Cinematographer Halyna Hutchins died in the Oct. 21 shooting on the New Mexico movie set, and director Joel Souza was injured. Baldwin claims he was told the gun was not loaded and only held dummy rounds after a crew member yelled out “cold gun.” The fatal shooting is under investigation.
Body camera video from investigators provides new insight into the tragic shooting.
First interactions between Baldwin and police
The newly released body camera footage shows some of the first interactions between Baldwin and investigators following the shooting. Baldwin appears shaken yet calm during his encounters with officers.
In one of the body camera videos, a detective asks if Baldwin is OK, to which he replies, “No, I’m not, actually.”
Baldwin cooperated with the police. They asked him to come to their station to answer questions.
“You tell me what to do,” Baldwin said.
Later, police spotted blood on Baldwin’s costume, though the actor said it was fake blood. Officers asked that he remain in his costume, and the actor complied.
“Please tell me she’s still alive”

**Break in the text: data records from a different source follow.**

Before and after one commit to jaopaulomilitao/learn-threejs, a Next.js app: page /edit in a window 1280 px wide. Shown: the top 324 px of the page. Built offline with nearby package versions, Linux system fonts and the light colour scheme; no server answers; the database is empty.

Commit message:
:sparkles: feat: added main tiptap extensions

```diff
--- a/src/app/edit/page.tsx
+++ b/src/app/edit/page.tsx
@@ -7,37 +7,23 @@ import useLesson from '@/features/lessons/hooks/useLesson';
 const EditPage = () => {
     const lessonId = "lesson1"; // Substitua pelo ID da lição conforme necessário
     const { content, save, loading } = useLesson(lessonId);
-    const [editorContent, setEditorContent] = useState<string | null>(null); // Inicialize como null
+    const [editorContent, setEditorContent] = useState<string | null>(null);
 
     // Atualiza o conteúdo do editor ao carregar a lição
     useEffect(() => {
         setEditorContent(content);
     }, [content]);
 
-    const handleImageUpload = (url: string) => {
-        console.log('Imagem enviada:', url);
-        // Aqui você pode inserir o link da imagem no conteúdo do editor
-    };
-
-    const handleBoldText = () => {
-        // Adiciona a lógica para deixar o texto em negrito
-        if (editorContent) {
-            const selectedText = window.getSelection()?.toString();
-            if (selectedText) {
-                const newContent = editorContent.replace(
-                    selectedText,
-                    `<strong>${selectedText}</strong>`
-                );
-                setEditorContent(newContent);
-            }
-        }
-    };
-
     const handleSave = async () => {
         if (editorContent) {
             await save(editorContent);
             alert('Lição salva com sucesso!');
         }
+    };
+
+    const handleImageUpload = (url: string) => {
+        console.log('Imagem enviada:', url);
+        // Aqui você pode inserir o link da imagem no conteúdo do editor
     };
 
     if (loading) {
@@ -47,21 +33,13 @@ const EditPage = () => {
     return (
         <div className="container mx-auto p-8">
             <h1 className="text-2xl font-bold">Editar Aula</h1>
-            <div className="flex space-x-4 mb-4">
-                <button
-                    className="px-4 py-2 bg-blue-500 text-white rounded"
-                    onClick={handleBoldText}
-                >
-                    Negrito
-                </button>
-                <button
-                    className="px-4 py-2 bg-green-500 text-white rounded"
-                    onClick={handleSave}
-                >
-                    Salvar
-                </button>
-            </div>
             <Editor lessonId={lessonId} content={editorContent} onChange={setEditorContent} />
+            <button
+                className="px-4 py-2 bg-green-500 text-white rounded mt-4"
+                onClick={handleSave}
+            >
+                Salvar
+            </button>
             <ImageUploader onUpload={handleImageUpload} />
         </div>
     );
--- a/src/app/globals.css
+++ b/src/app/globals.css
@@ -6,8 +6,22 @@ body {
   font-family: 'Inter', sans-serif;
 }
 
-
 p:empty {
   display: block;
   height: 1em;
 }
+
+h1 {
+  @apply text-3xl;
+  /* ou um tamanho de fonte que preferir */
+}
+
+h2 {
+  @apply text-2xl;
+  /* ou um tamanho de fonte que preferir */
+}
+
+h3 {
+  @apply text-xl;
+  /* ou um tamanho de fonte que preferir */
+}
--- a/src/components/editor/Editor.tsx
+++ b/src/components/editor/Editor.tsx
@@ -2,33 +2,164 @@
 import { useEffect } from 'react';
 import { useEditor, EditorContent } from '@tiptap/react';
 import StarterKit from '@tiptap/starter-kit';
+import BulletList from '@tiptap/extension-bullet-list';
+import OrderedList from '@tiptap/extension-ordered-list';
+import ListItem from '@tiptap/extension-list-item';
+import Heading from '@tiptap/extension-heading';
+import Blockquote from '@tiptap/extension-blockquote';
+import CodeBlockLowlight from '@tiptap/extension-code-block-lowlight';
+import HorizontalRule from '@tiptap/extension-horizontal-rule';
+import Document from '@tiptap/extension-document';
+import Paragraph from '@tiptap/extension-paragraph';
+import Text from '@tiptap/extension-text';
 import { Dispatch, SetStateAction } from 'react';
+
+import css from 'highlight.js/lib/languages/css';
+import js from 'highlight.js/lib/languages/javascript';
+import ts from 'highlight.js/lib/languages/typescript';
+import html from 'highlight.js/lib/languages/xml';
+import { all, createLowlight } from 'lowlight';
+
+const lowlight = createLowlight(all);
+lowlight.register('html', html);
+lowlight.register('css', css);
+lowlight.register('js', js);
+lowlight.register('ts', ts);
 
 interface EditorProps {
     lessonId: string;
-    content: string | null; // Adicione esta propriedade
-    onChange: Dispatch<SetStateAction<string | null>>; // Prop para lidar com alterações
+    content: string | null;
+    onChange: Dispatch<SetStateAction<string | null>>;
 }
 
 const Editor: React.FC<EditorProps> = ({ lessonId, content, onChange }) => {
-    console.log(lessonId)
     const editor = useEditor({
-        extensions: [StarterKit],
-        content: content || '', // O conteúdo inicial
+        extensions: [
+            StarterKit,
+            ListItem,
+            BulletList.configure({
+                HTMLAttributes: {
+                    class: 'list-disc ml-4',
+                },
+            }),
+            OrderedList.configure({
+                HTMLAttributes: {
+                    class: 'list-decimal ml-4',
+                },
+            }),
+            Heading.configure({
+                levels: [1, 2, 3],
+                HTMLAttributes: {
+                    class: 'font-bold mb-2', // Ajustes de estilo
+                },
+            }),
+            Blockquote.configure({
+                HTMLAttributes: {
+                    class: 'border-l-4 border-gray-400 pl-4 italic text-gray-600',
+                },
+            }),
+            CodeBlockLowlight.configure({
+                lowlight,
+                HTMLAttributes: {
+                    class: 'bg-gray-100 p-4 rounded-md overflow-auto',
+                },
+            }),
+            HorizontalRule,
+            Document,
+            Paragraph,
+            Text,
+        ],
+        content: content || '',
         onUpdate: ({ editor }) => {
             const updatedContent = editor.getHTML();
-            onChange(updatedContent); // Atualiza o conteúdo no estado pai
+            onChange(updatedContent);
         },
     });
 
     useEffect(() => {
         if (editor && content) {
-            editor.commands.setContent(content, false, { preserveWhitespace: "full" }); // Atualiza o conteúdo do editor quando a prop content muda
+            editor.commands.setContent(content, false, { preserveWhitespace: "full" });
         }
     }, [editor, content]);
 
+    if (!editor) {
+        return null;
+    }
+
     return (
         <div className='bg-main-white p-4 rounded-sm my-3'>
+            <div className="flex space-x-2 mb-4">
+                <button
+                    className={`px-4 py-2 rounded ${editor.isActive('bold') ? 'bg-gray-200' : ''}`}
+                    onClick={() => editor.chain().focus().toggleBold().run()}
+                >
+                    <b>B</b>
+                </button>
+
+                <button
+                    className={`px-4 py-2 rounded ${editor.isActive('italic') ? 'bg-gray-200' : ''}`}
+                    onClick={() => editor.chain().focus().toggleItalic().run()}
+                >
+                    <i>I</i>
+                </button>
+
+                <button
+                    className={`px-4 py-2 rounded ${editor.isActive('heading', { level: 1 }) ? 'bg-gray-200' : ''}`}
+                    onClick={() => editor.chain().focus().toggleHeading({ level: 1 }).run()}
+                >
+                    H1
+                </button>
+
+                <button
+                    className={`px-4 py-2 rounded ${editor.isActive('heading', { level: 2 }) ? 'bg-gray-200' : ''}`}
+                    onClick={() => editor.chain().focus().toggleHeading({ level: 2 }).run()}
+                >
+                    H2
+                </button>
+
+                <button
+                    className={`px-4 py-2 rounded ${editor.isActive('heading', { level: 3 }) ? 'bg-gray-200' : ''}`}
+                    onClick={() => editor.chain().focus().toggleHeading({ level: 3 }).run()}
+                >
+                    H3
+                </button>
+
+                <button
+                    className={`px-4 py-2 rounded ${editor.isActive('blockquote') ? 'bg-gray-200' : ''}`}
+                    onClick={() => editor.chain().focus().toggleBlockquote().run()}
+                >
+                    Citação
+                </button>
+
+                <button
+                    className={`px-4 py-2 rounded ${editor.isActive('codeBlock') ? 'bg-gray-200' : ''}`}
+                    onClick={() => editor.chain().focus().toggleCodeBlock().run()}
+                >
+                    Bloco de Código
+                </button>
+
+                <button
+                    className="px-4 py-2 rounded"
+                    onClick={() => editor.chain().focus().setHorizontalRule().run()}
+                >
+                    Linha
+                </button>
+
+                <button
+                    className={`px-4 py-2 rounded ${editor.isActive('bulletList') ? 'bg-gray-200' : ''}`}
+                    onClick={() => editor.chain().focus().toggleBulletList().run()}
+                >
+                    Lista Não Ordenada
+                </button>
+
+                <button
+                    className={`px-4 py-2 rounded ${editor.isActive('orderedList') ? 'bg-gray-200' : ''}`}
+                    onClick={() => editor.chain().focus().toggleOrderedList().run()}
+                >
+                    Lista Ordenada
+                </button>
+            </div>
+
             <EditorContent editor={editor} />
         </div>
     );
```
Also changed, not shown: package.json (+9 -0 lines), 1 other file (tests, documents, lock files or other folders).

Blurred police body camera footage shows director Joel Souza in a hospital bed after he was shot. Moments before doctors removed the bullet lodged in his shoulder, Souza told the officer what happened.
“The armorer handed the actor a gun,” Souza said, referring to armorer Hannah Gutierrez Reed and Baldwin. “I don’t know if she said it was cold or clean, but she handed him a gun, and there was a bang — a louder bang than I’ve heard come from a blank before.”
Souza also described the moment he realized he was hit.
“Very loud bang, felt like somebody kicked me in the shoulder,” Souza said. “Then I was down on my a**, and I see the cinematographer, Halyna Hutchins, with blood coming out of her back.”
This all took place before Souza was told Hutchins died from her wound. He asked the officer if he knew if Hutchins was OK, but the officer didn’t. About 15 minutes later, while under the influence of medicine, Souza again asked about Hutchins:
Souza: Is Halyna still alive?
Female doctor: We’re going to have to find out in just a little bit, OK?
Souza: Please tell me she’s still alive.
Male doctor: I’m sure she’s fine. She’s just not here.
Souza: This is like a movie.
Female doctor: What’s your movie about Joel? The one you’re filming?
Souza: It’s called “Rust.”
Rehearsal video shows Baldwin handle gun
Police released clips from the film showing Baldwin removing a gun from his coat and pointing it just off-camera. It’s unclear if this is the same gun involved in the shooting, but it is not from the same day. Investigators and witnesses said the gun went off when rehearsing a similar scene.
Baldwin has said he did not pull the trigger, and the gun fired on its own.
New Mexico’s Occupational Health and Safety Bureau recently fined the production $137,000 and found it was an assistant director, David Halls, who handed the gun to Baldwin, not armorer Hannah Gutierrez Reed. The report also found Halls knew of at least two instances when guns went off accidentally on set.
A spokesperson for “Rust” disputed that account and said the fine would be appealed.
Body camera footage paints picture of set
The shooting happened on Bonanza Creek Ranch, a Santa Fe property depicting an old ranch along the New Mexico foothills. More than 120 films have been created there, dating back to the 1950s.
On the day of the shooting, the area was covered in yellow crime scene tape with evidence bags scattered on the ground. While talking to police, Baldwin mentioned that the crew had a separate campus to get ready at before traveling to this particular area with the old church where investigators say Baldwin pulled the trigger.
The new body camera footage shows evidence bags scattered on the ground. Authorities reported finding hundreds of rounds of ammunition on the set. Among them were reportedly a mix of dummy rounds, blanks and what seemed to be live rounds.
They believe there was “some complacency” in how guns were handled on the movie set. Souza described the gun that Baldwin handled in the old church as an “Old West six-shooter” sort of weapon.